This pilot study evaluated the effects of FAST Stroke Prevention Educational Program for Middle School Students, a 2-month stroke prevention educational program targeted to middle school students. The FAST program focused on improving knowledge of stroke signs and symptoms; risk factors; treatment-seeking behaviors (call 911); overall attitude toward stroke, including perceived self-efficacy in identifying stroke warning signs and dealing with a stroke victim; stroke risk-reduction behaviors; and other risk factors for stroke, such as hypertension and diabetes. The FAST program evaluation consisted of a pretest, an educational intervention, immediate posttest, and a long-term posttest at 2 months. A convenience sample of 72 students with a mean age of 13.25 years was used. After obtaining school, parental, and student consent, the FAST program was implemented by the school nurse, health teachers, and research nurses. Results indicated significant increases in knowledge of stroke risk factors and warning signs and in attitudes of self-efficacy among middle school students that were sustained from pretest to long-term posttest; data supported the effectiveness of this novel intervention. Additional research using a variety of educational strategies and a longer time frame of intervention is recommended to further expand use of this program.

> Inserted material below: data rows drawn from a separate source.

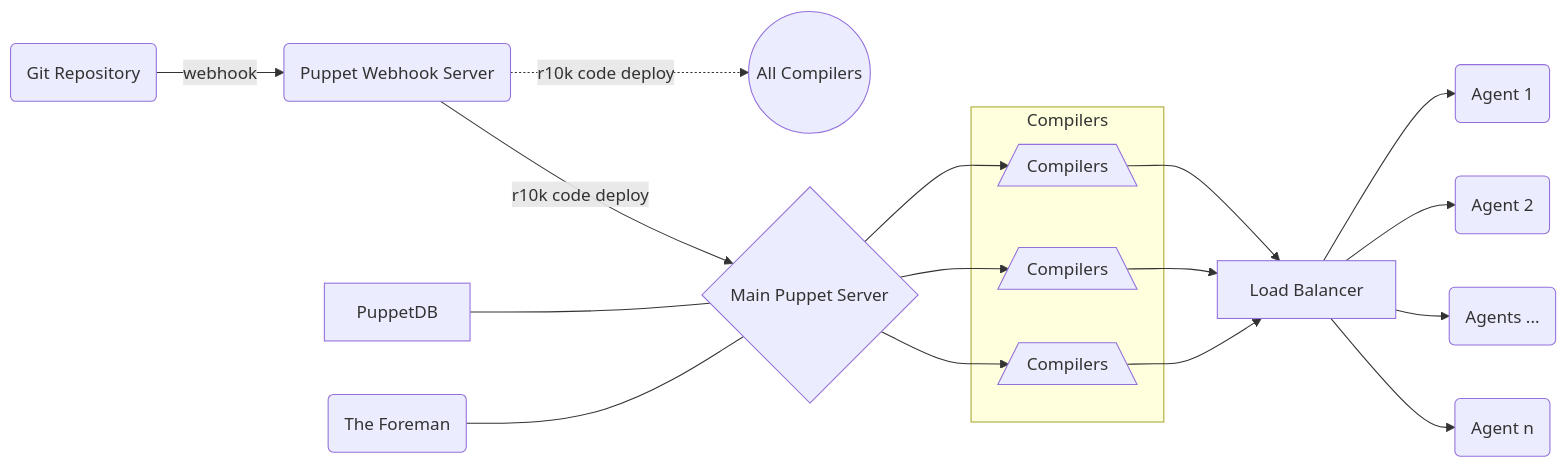
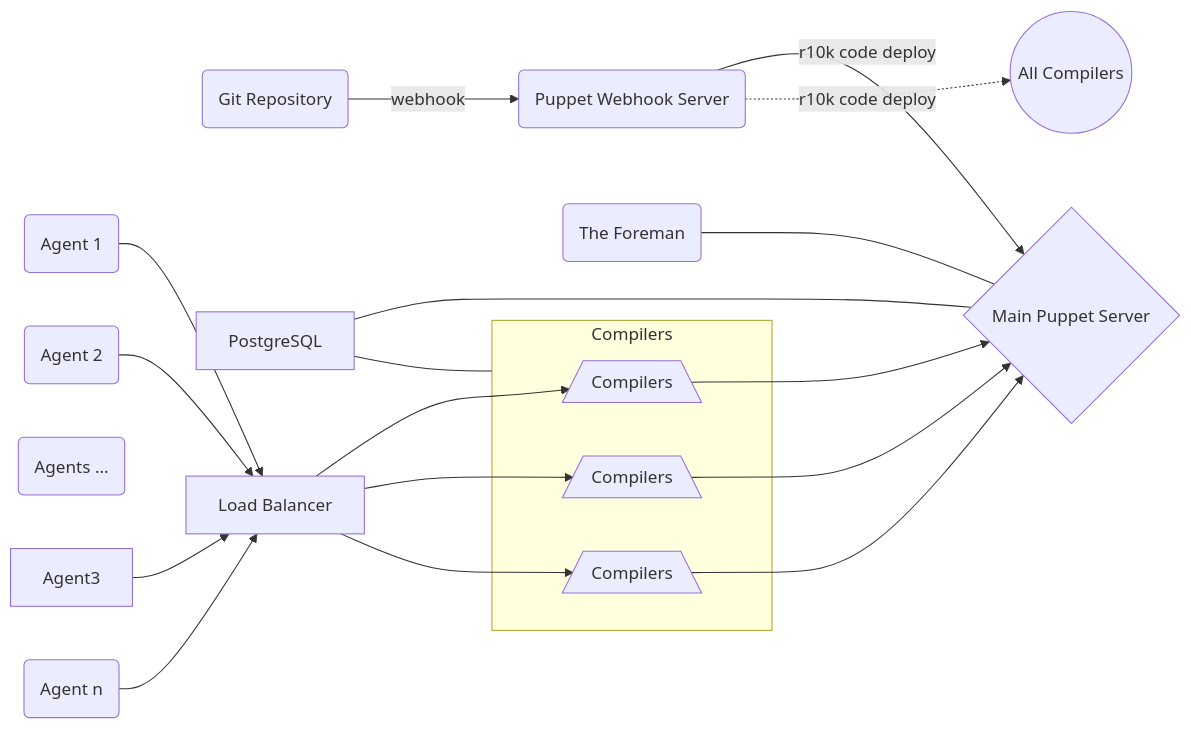
The diagram in _docs/arch_load_balanced.md (voxpupuli/voxpupuli.github.io), drawn with Mermaid before and after one commit. The commit also changed other lines of this file, not shown here.

Commit message:
rework loadbalancer and visualization

```diff
--- a/_docs/arch_load_balanced.md
+++ b/_docs/arch_load_balanced.md
@@ -15,47 +15,48 @@
 <div class="mermaid">
   graph LR;
   git(Git Repository)
   Foreman(The Foreman)
   Webhook(Puppet Webhook Server)
   AllCompilers((All Compilers))
 
-  PuppetDB
+  PostgreSQL
 
   MainPuppetServer{Main Puppet Server}
 
   subgraph Compilers[Compilers]
       Compile1[/Compilers\]
       Compile2[/Compilers\]
       Compile3[/Compilers\]
   end
 
   LoadBalancer[Load Balancer]
 
   Agent1(Agent 1)
   Agent2(Agent 2)
   Agents(Agents ...)
   Agent_n(Agent n)
 
   click Foreman "https://www.theforeman.org" "Foreman is a complete lifecycle management tool for physical and virtual servers."
   click Webhook "https://github.com/voxpupuli/puppet_webhook" "A webhook service that can trigger code deploys from source code repository updates."
 
   git --webhook--> Webhook
   Webhook --r10k code deploy--> MainPuppetServer
   Webhook -.r10k code deploy.-> AllCompilers
 
-  PuppetDB --- MainPuppetServer
+  PostgreSQL --- MainPuppetServer
+  PostgreSQL --- Compilers
   Foreman --- MainPuppetServer
 
-  MainPuppetServer --> Compile1
-  MainPuppetServer --> Compile2
-  MainPuppetServer --> Compile3
+  Compile1 --> MainPuppetServer
+  Compile2 --> MainPuppetServer
+  Compile3 --> MainPuppetServer
 
-  Compile1 --> LoadBalancer
-  Compile2 --> LoadBalancer
-  Compile3 --> LoadBalancer
+  LoadBalancer --> Compile1
+  LoadBalancer --> Compile2
+  LoadBalancer --> Compile3
 
-  LoadBalancer --> Agent1
-  LoadBalancer --> Agent2
-  LoadBalancer --> Agents
-  LoadBalancer --> Agent_n
+  Agent1 --> LoadBalancer
+  Agent2 --> LoadBalancer
+  Agent3 --> LoadBalancer
+  Agent_n --> LoadBalancer
 </div>
```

Questions or comments about this article may be directed to Elaine Tilka Miller, DNS RN CRRN FAHA FAAN, atElaine.Miller@uc.edu. She is professor of nursing at the University of Cincinnati, College of Nursing, Cincinnati, OH.
Keith A. King, PhD CHES, is an associate professor at the University of Cincinnati, College of Education, Cincinnati, OH.
Rosie Miller, RN CCRC, is central coordinator of Teen-Longitudinal Assessment of Bariatric Surgery (Teen-LABS) at Cincinnati Children's Hospital Medical Center, Cincinnati, OH.
Dawn Kleindorfer, MD, is an assistant professor in the neurology department of the University of Cincinnati, Cincinnati, OH.